GLOBAL MARKETS LIVE: Another Chinese company leaving the Nasdaq
|05/22/2020 | 10:16am|
In the United States, a few earnings reports. Asian companies such as Baidu, SoftBank and Xiaomi are in the news.
Persona non grata. The Chinese giant Baidu is reportedly thinking of leaving the Nasdaq in the face of renewed tension between China and the United States. This information was obtained by Reuters, in a context of suspicion towards Chinese companies in general and their accounting system in particular. Recently, American parliamentarians passed a bill that could block the way to the listing of Chinese companies in the United States. This bill is part of a broader context of a hardening of the American position against its great economic rival.
On a diet. SoftBank Group continues its extensive disposal plan by announcing the sale of 5% of its Japanese mobile phone subsidiary SoftBank Corp for JPY310.2 billion (about $2.8 billion). The Japanese giant plans to sell a colossal $40 billion of assets in 12 months, to relieve a balance sheet burdened by some risky investments.
Back to normal. Amazon.com has returned to a "pre-pandemic" configuration, notably by ceasing to favor basic necessities in its deliveries. According to the Wall Street Journal, the company is taking steps to get its business back to normal, including its two Amazon Prime promotional days traditionally held in September.
B737 MAX in the dark. The test flight of the Boeing 737 Max should not take place before June, according to information obtained by AFP. Another source even said that no timetable has been set for the time being.
Concerns at Nissan. The Kyodo agency understands that Nissan is going to cut some 20,000 jobs worldwide as part of the severe restructuring that is taking place. The group, like its partner Renault, is due to publish the details of its medium-term strategic plan in the very near future.
Giving and taking. Negotiations between the German government and Lufthansa on a €9bn support package would stumble over orders placed with Airbus, according to the Handelsblatt. The government wants the company to confirm its orders, but the company believes that this would put it in jeopardy.
Not bad. Burberry did less well than the other European luxury groups in the first quarter, but is a little better placed than the consensus feared. The stock gained 2% at the start of the session, despite the pressure exerted on the sector by the return of nervousness in Hong Kong.
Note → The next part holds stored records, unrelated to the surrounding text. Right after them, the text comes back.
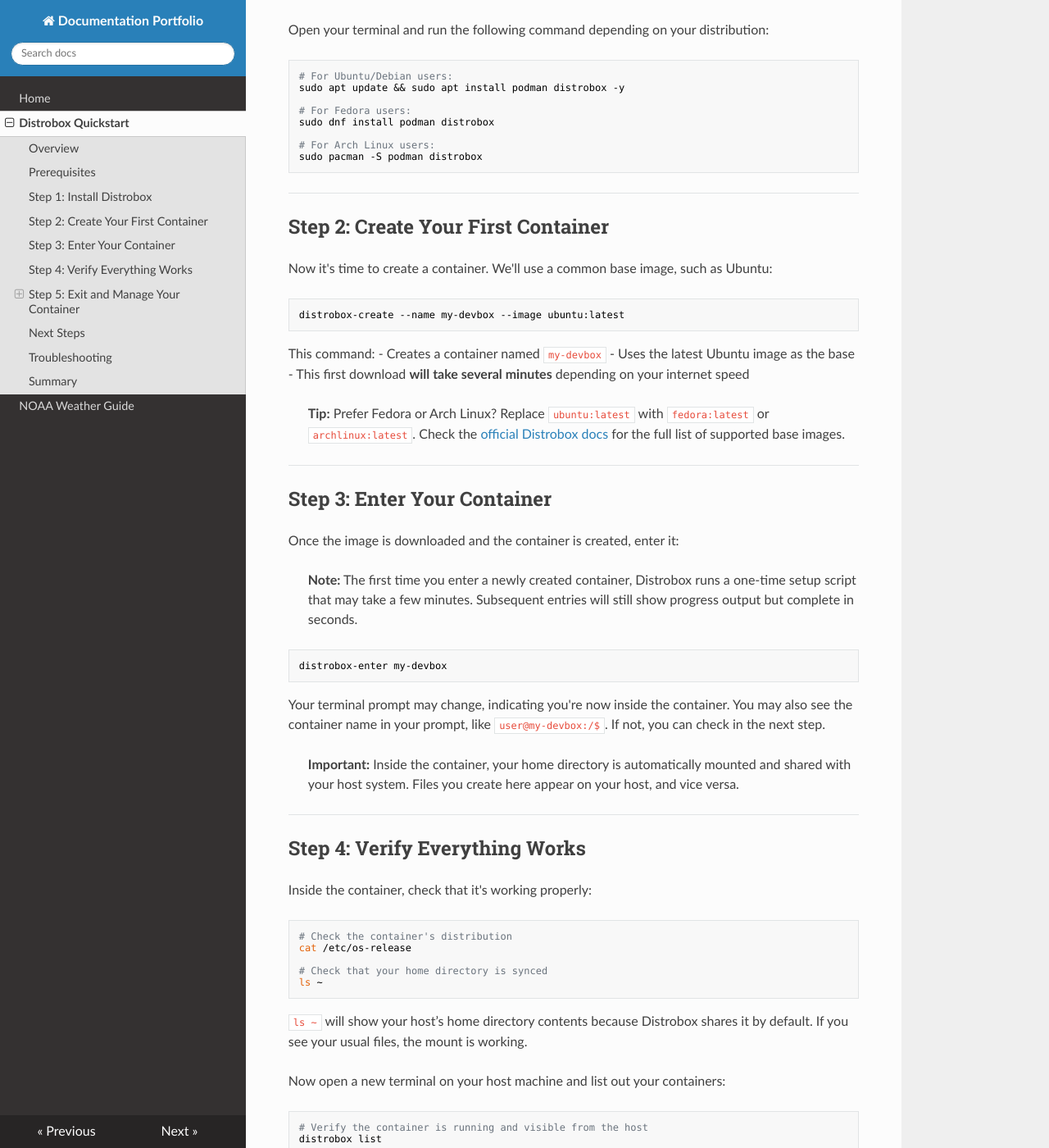
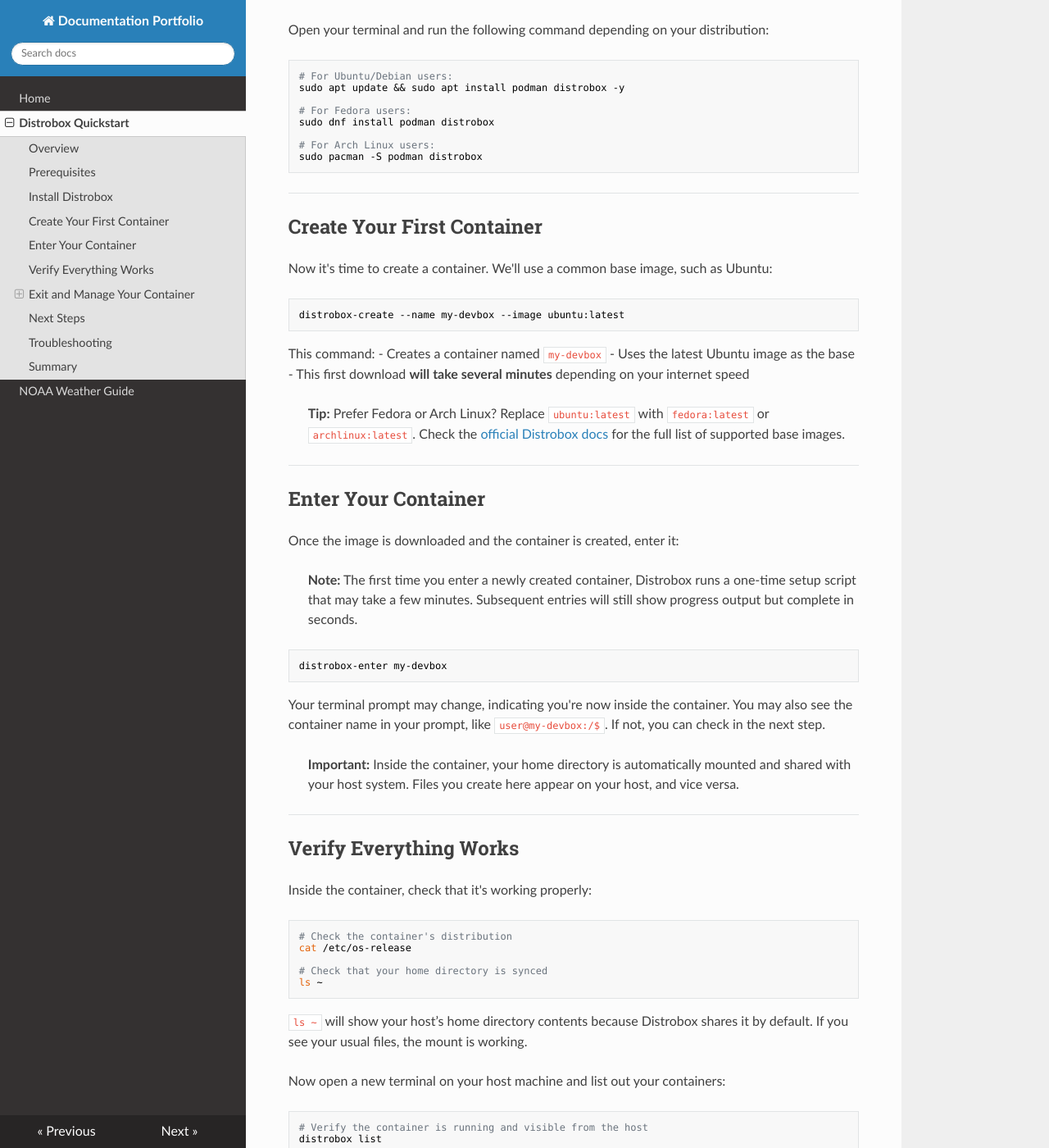
Before and after one commit to jtran4481/docs-portfolio, an MkDocs documentation site: the page built from docs/01-distrobox-quickstart/distrobox-quickstart.md, in a window 1280 px wide and 1400 px high, scrolled down 992 px. Shown: the whole window at 82% size. Built offline with MkDocs 1.6.1, drawn with Linux system fonts in a browser that asks for light colours; nearby versions of some CDN libraries; some of the changed text lies outside the part shown.

Commit message:
docs: remove section numbers from headings

```diff
--- a/docs/01-distrobox-quickstart/distrobox-quickstart.md
+++ b/docs/01-distrobox-quickstart/distrobox-quickstart.md
@@ -33,7 +33,7 @@ Before you begin, make sure you have:
 
 ---
 
-## Step 1: Install Distrobox
+## Install Distrobox
 
 Open your terminal and run the following command depending on your distribution:
 
@@ -50,7 +50,7 @@ sudo pacman -S podman distrobox
 
 ---
 
-## Step 2: Create Your First Container
+## Create Your First Container
 
 Now it's time to create a container. We'll use a common base image, such as Ubuntu:
 
@@ -67,7 +67,7 @@ This command:
 
 ---
 
-## Step 3: Enter Your Container
+## Enter Your Container
 
 Once the image is downloaded and the container is created, enter it:
 
@@ -83,7 +83,7 @@ Your terminal prompt may change, indicating you're now inside the container. You
 
 ---
 
-## Step 4: Verify Everything Works
+## Verify Everything Works
 
 Inside the container, check that it's working properly:
 
@@ -106,7 +106,7 @@ distrobox list
 
 ---
 
-## Step 5: Exit and Manage Your Container
+## Exit and Manage Your Container
 
 To exit the container and return to your host, go back to the terminal with your container running and enter:
 
--- a/docs/02-noaa-weather-guide/noaa-weather-guide.md
+++ b/docs/02-noaa-weather-guide/noaa-weather-guide.md
@@ -27,7 +27,7 @@ We’ll use Boise, Idaho (lat `43.6150`, lon `-116.2023`) as our running example
 
 ---
 
-## Step 1: Convert Coordinates to a Grid Point
+## Convert Coordinates to a Grid Point
 
 The NWS API organizes weather data by grid points, not arbitrary coordinates. You must first transform your latitude/longitude into a grid point via the `/points` endpoint.
 
@@ -73,7 +73,7 @@ The API returns a large JSON object. The most important parts are:
 
 ---
 
-## Step 2: Fetch the 7‑Day Forecast
+## Fetch the 7‑Day Forecast
 
 Now that you have the `forecast` URL from Step 1, make a second request to retrieve the detailed weather data.
 
```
Fail. EasyJet's founder and main shareholder, Stelios Haji-Ioannou, failed in his putsch to bring down the carrier's management.
Alphabet rejected. The consulting firm ISS recommends to the shareholders of Google's parent company to reject the compensation proposed to the company's executives at the annual general meeting in June.
Earnings reports. NVIDIA has reported strong earnings growth and solid guidance, but the stock has been stagnating outside of the trading session. Stadler Rail will not meet its 2020 targets and needs to find a new CEO after Thomas Ahlburg's decision to step down for strategic differences. Hewlett Packard Enterprise is disappointed with its results, with the stock losing more than 5 percent outside the session. Alibaba reported better-than-expected sales for the quarter ended March 31. Deere reported results that were down sharply but slightly better than expected. Foot Locker posted a heavy loss and suspended its quarterly dividend.
Roche strengthens. The laboratory will acquire Stratos Genomics, a company specializing in DNA sequencing. The terms of the takeover of the small company based in Seattle, USA, were not communicated by Roche.
In other news. Jean-François van Boxmeer, the CEO of Heineken, will take over the chairmanship of Vodafone on November 3 from Gerard Kleisterlee. The US government is providing $1.2 billion in funding to AstraZeneca for its research into a vaccine against Covid-19. SelectQuote, the largest IPO in the United States since February, surged 36% on its first day of listing. Xiaomi takes 27.4% of Zimi for $102.8 million. Roche and Abbott will provide 10 million serological tests to Great Britain, for the health personnel, the British government has announced.